Jesus Luzardo’s turnaround continues and Marlins again play spoiler against Mets
The first inning was a bit too familiar for Jesus Luzardo. The pitcher cruised through two batters, notched a strikeout and then hit a wall. Walks, wild pitches and missed spots derailed a once promising inning, and dug the Miami Marlins an early one-run hole Thursday against the New York Mets.
When he finally escaped, Luzardo trudged his way back into the Marlins’ dugout, gathered himself and hopped back out to the mound to put together another encouraging start in Miami. He even kept the Marlins within striking distance for long enough to pull out a 3-2, come-from-behind win on an eighth-inning, upper-deck home run by Jazz Chisholm Jr.
Luzardo pitched 4 2/3 more innings, allowed only one more hit, two more walks and one more run before he walked back off the mound for good in the sixth inning to a nice ovation from the crowd at loanDepot park.
After five straight debacles to start his career with his new team, Luzardo has delivered three straight solid outings to remind Miami why he was the return piece in its trade sending star outfielder Starling Marte to the Oakland Athletics in July.
It wasn’t quite Luzardo best yet for the Marlins, but it was only because of two bad moments.
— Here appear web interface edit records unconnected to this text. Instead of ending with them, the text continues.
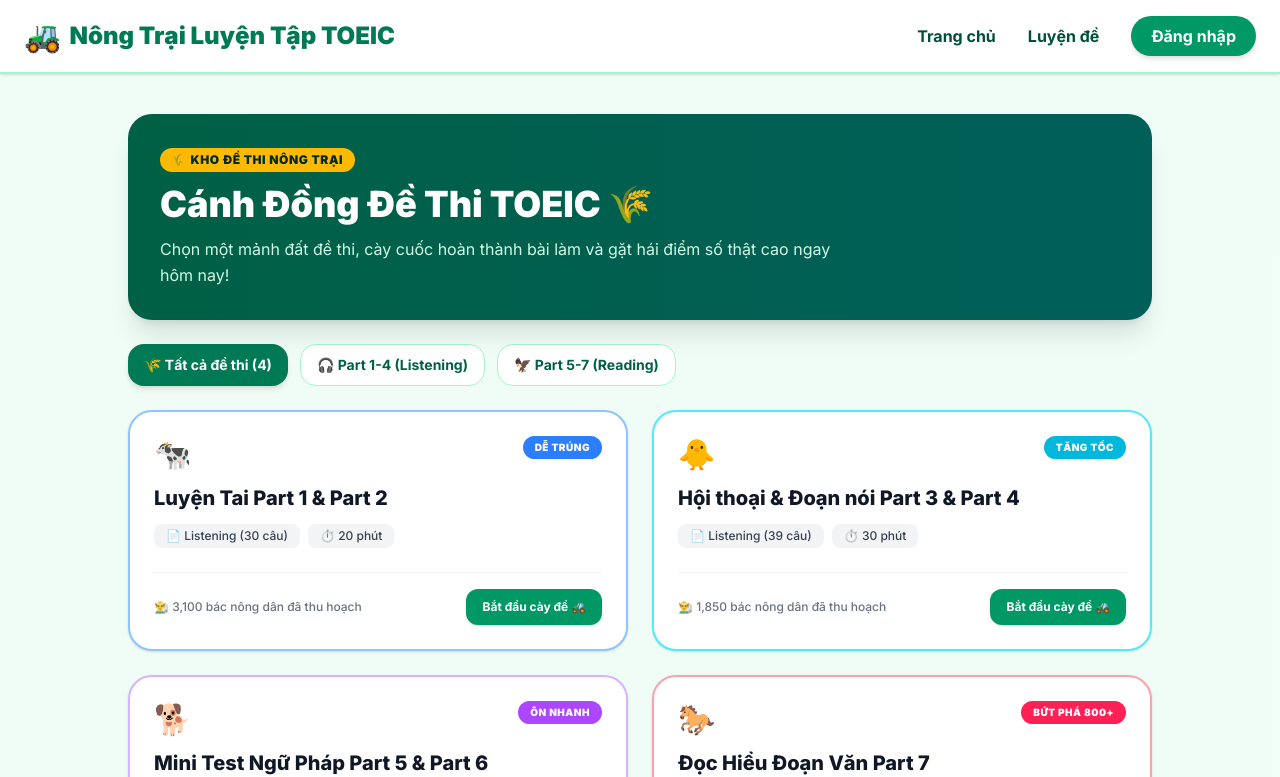
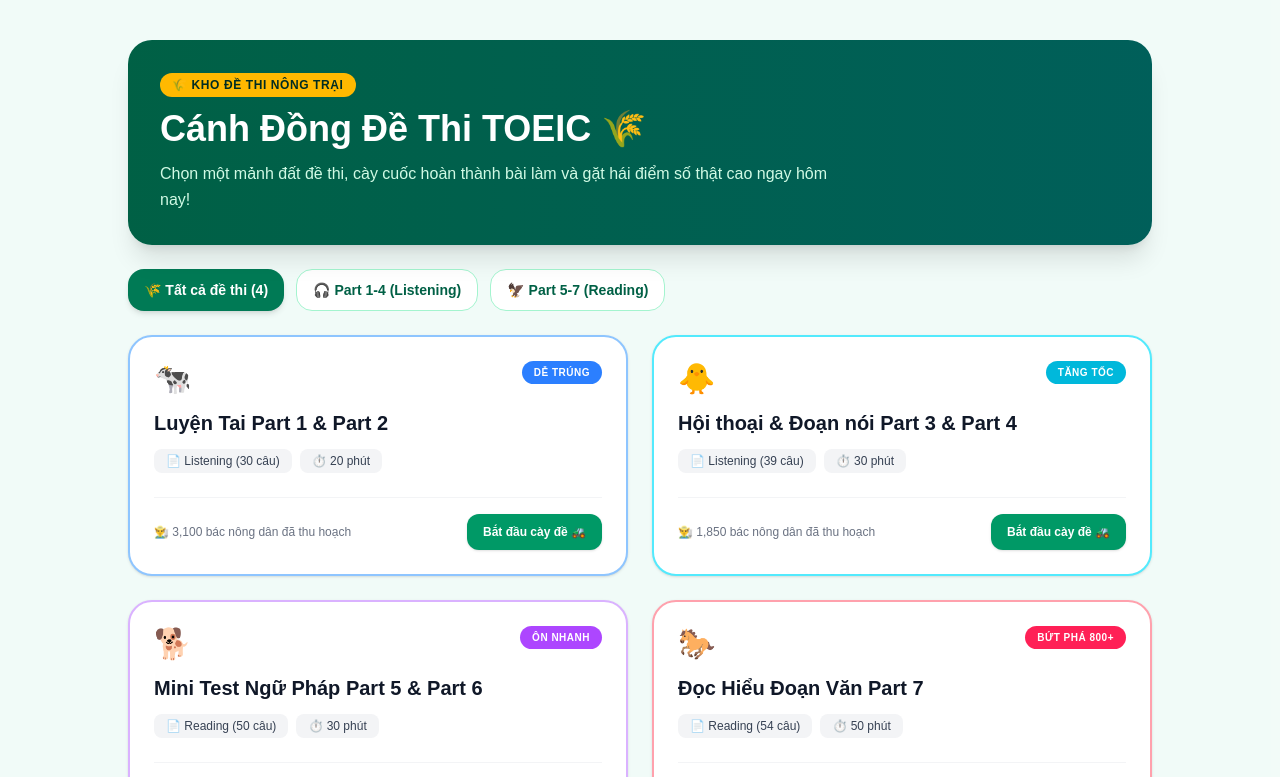
Before and after one commit to phucluong110-sketch/toeic-farm-app, a Next.js app: page / in a window 1280 px wide. Shown: the top 777 px of the page. Built offline with nearby package versions, Linux system fonts and the light colour scheme; no server answers.

Commit message:
Fix root layout component export error

```diff
--- a/app/layout.tsx
+++ b/app/layout.tsx
@@ -1,29 +1,19 @@
-import Header from "@/components/Header";
-import type { Metadata } from "next";
-import { Inter } from "next/font/google";
 import "./globals.css";
 
-const inter = Inter({ subsets: ["latin"] });
-
-export const metadata: Metadata = {
-  title: "Nông Trại Luyện Tập TOEIC",
-  description: "Website luyện thi TOEIC Master miễn phí",
+export const metadata = {
+  title: "TOEIC Farm App",
+  description: "Nông Trại Luyện Thi TOEIC",
 };
 
 export default function RootLayout({
   children,
-}: Readonly<{
+}: {
   children: React.ReactNode;
-}>) {
+}) {
   return (
     <html lang="vi">
-      <body className={inter.className}>
-        {/* Gọi Component Header thông minh tại đây */}
-        <Header />
-
-        <div className="min-h-screen bg-emerald-50/50">
-          {children}
-        </div>
+      <body style={{ margin: 0, padding: 0, fontFamily: "sans-serif", backgroundColor: "#f8fafc" }}>
+        {children}
       </body>
     </html>
   );
```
In the first inning, the left-handed pitcher allowed a two-out double to Javier Baez, then walked two straight and threw two wild pitches to let the Mets middle infielder score. In the third, he hung a curveball to the two-time All-Star and Baez clobbered it for a 438-foot home run to put New York ahead 2-0.
The 23-year-old from Marjory Stoneman Douglas High School in Parkland went 5 2/3 innings, allowed two hits, four walks and two earned runs, and matched a career-high with eight strikeouts. After posting a 9.67 ERA in his first five starts for Miami, Luzardo has a 2.60 ERA in his last three.
Marlins’ Anderson may need surgery
Brian Anderson and the Marlins are sorting through all options after the third baseman’s latest injury, and waiting for doctors’ opinions before figuring out what path his recovery might take.
One potential option, Anderson said, could be surgery on his left shoulder, which twice sent him to the injured list this season.
“They’ve been just getting different doctors’ opinions, seeing where we’re going to go from here on out,” said Anderson, who also plays some in the outfield. “We’re just waiting. Kind of the crappy part of it is just waiting and not knowing what the plan is.”
Miami placed Anderson on the 10-day IL with a left shoulder subluxation Friday, effectively ending his season after just 67 games.
It was the second time Anderson sustained a left shoulder subluxation in 2021. He also injured the shoulder in May and missed about two months.
Anderson also went on the IL with a left oblique strain in April and missed 11 games.
Should Anderson need surgery, he expects it would take about the entire offseason to recover. He expects he would be ready for spring training.
“That’s I think why we want to get those opinions soon,” Anderson said. “So we know which direction to go, so that I can have a full next season.”
Anderson is batting .249 with a .715 on-base-plus-slugging percentage and seven home runs in 264 plate appearances this year. When he was in the lineup, Anderson was the everyday third baseman and he was hoping to solidify his place the Marlins’ long-term plans in Kim Ng’s first season as general manager. He’s under team control for two more seasons.
In the meantime, Anderson is still able to run, exercise his core and do workouts with his right arm. He also said the shoulder feels better now than it did the last time he hurt it.
“Physically, it feels a little bit better,” Anderson said. “The doctors have been telling me that it’s very usual that the first time you pop it out it feels worse and then as you keep doing it it’s not better for it, but it actually hurts less.”
Marlins remember September 11 attacks
Miami held a moment of silence ahead of its Thursday game against the New York Mets to remember the Sept. 11 attacks ahead of the 20th anniversary.
The Marlins will be on the road for the actual anniversary, so the organization held a moment of silence at 6:23, then recognized members of South Florida’s Urban Search and Rescue Team, who were deployed to New York and Washington in the aftermath of the terrorist attacks.